# Proof of Clausius' inequality using irreversible auxiliary engines

I'm having trouble trying to perform a general proof of Clausius' inequality. I am familiar with Fermi's (and other authors') proofs, where they imagine that the heat given/taken from the system S under consideration, in any of its infinitesimal steps, is provided by tiny Carnot engines/refrigerators (see e.g. this post: 2$^\text{nd}$ law of thermodynamics: equivalence of statements). However, these Carnot engines appear quite artificially in the proof. They are certainly not physically justifiable by any means, even if mathematically the proof is valid.

So I tried to generalize and imagine that these tiny engines/refrigerators are actually irreversible. Then one could physically argue that all heat given to the system comes from some cold reservoir somewhere, and does all kinds of hocus-pocus before part of it is transferred to S, and this would be represented by an irreversible cycle.

Problem is, I can't make it work. Here's what I've tried. If $$C_i$$ is a general irreversible machine, then $$\delta Q_{i,0}+T_0\dfrac{\delta Q_i}{T_i}\leq 0$$ (this comes from Carnot's theorem). But $$\delta Q_i$$, being the heat rejected by $$C_i$$, is negative, while equal (in modulus) to $$\delta Q_i^S$$, i.e. the heat absorbed by S in that infinitesimal part of its cycle. So $$\delta Q_i^S = -\delta Q_i$$. Likewise the heat released by the reservoir is $$\delta Q_{i,0}^{res} = -\delta Q_{i,0}$$, so one has $$\delta Q_{i,0}^{res} + T_0 \dfrac{\delta Q_i^S}{T_i} \geq 0$$. Integrating,

$$T_0\displaystyle\int \dfrac{\delta Q}{T} \geq -Q^{res}$$.

From the 2nd Law, it can't be $$Q^{res}>0$$ otherwise we would have built a miraculous engine converting all heat into net work. So we have $$Q^{res}\leq 0 \implies -Q^{res}\geq 0$$ and therefore $$T_0\displaystyle\int \dfrac{\delta Q}{T} \geq 0$$, which is precisely the opposite of what we wanted to prove.

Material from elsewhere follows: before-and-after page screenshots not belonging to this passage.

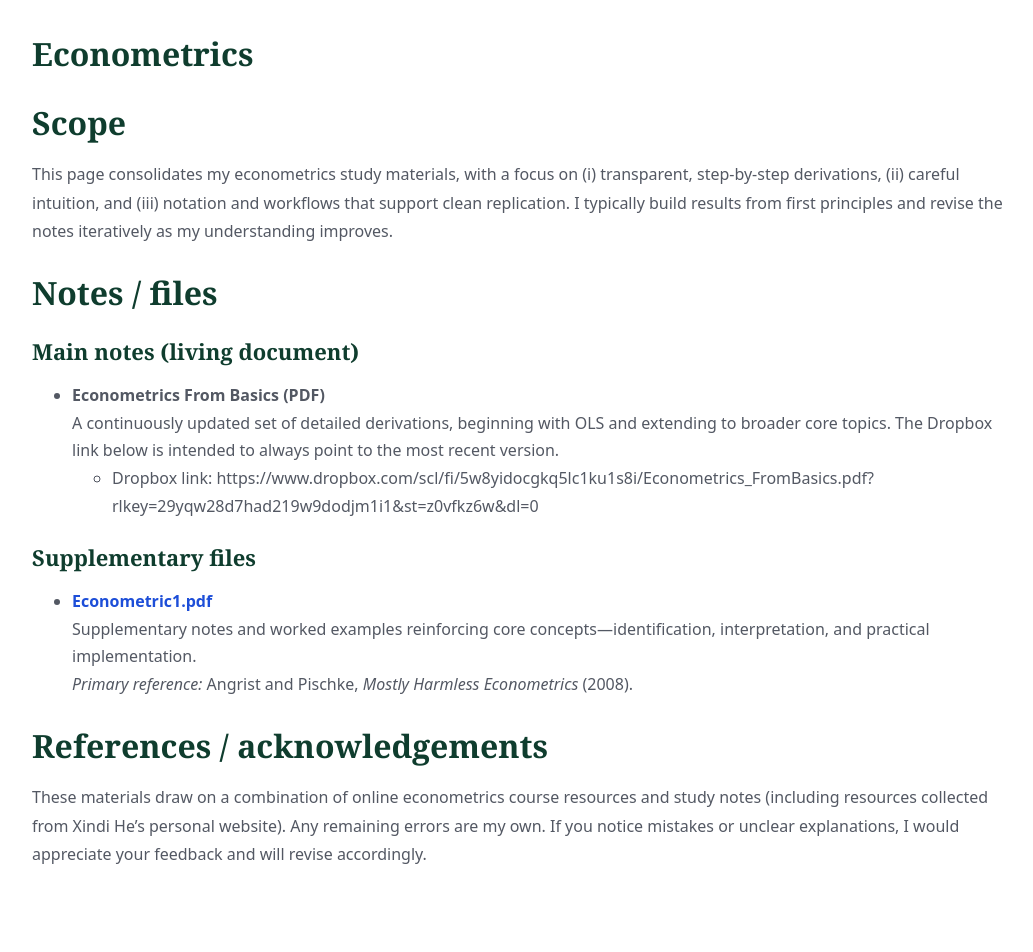
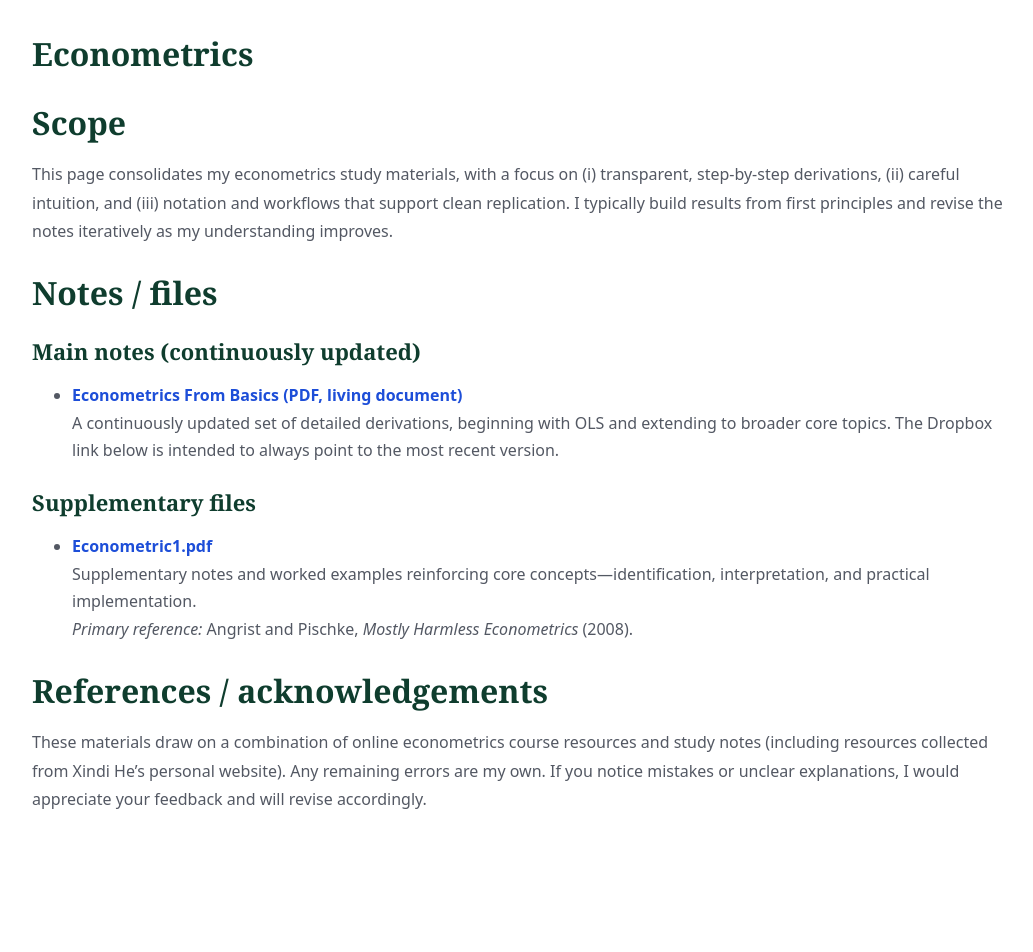
Before and after one commit to yaxinzn/study-archive, a Jekyll site: the page built from materials/econometrics/index.md, in a window 1280 px wide. Shown: the part 495-1447 px from the top of the page, without its empty margins (118-1151 px from the left). Built offline with Jekyll 4.4.1, drawn with Linux system fonts in a browser that asks for light colours; after the commit the page ends 1392 px from its top, so only the background shows below that.

Commit message:
Revise main notes section for clarity and links

```diff
--- a/materials/econometrics/index.md
+++ b/materials/econometrics/index.md
@@ -13,10 +13,9 @@ This page consolidates my econometrics study materials, with a focus on (i) tran
 
 ## Notes / files
 
-### Main notes (living document)
-- **Econometrics From Basics (PDF)**
-  A continuously updated set of detailed derivations, beginning with OLS and extending to broader core topics. The Dropbox link below is intended to always point to the most recent version.
-  - Dropbox link: https://www.dropbox.com/scl/fi/5w8yidocgkq5lc1ku1s8i/Econometrics_FromBasics.pdf?rlkey=29yqw28d7had219w9dodjm1i1&st=z0vfkz6w&dl=0
+### Main notes (continuously updated)
+- **[Econometrics From Basics (PDF, living document)](https://www.dropbox.com/scl/fi/5w8yidocgkq5lc1ku1s8i/Econometrics_FromBasics.pdf?rlkey=29yqw28d7had219w9dodjm1i1&st=z0vfkz6w&dl=0)**
+ A continuously updated set of detailed derivations, beginning with OLS and extending to broader core topics. The Dropbox link below is intended to always point to the most recent version.
 
 ### Supplementary files
 - **[Econometric1.pdf](Econometric1.pdf)**
```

Any help in finding the flaw in the argument would be greatly appreciated.